Task: Check each line of the entries below for the word "planning", and copy out the ones that have it.

Provided entries:
════════════════
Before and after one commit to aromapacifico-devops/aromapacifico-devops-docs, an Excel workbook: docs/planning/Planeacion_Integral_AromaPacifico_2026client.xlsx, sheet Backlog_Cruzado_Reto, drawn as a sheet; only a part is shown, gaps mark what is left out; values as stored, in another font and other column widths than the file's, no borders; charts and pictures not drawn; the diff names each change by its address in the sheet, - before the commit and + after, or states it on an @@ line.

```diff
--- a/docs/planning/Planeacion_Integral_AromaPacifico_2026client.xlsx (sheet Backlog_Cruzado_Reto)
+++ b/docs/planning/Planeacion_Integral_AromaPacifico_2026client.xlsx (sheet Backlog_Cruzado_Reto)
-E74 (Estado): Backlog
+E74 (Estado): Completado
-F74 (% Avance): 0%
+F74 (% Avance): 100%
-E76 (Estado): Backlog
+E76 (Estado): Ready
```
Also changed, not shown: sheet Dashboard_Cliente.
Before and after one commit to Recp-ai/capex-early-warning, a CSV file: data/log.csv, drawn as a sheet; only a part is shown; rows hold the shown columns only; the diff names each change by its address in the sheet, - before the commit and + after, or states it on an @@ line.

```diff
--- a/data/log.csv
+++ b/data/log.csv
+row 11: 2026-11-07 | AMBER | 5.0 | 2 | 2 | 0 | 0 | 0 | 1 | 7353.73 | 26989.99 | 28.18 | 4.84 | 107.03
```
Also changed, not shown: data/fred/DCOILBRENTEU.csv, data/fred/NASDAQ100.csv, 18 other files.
════════════════
Solution for this problem:
Before and after one commit to aromapacifico-devops/aromapacifico-devops-docs, an Excel workbook: docs/planning/Planeacion_Integral_AromaPacifico_2026client.xlsx, sheet Backlog_Cruzado_Reto, drawn as a sheet; only a part is shown, gaps mark what is left out; values as stored, in another font and other column widths than the file's, no borders; charts and pictures not drawn; the diff names each change by its address in the sheet, - before the commit and + after, or states it on an @@ line.
--- a/docs/planning/Planeacion_Integral_AromaPacifico_2026client.xlsx (sheet Backlog_Cruzado_Reto)
+++ b/docs/planning/Planeacion_Integral_AromaPacifico_2026client.xlsx (sheet Backlog_Cruzado_Reto)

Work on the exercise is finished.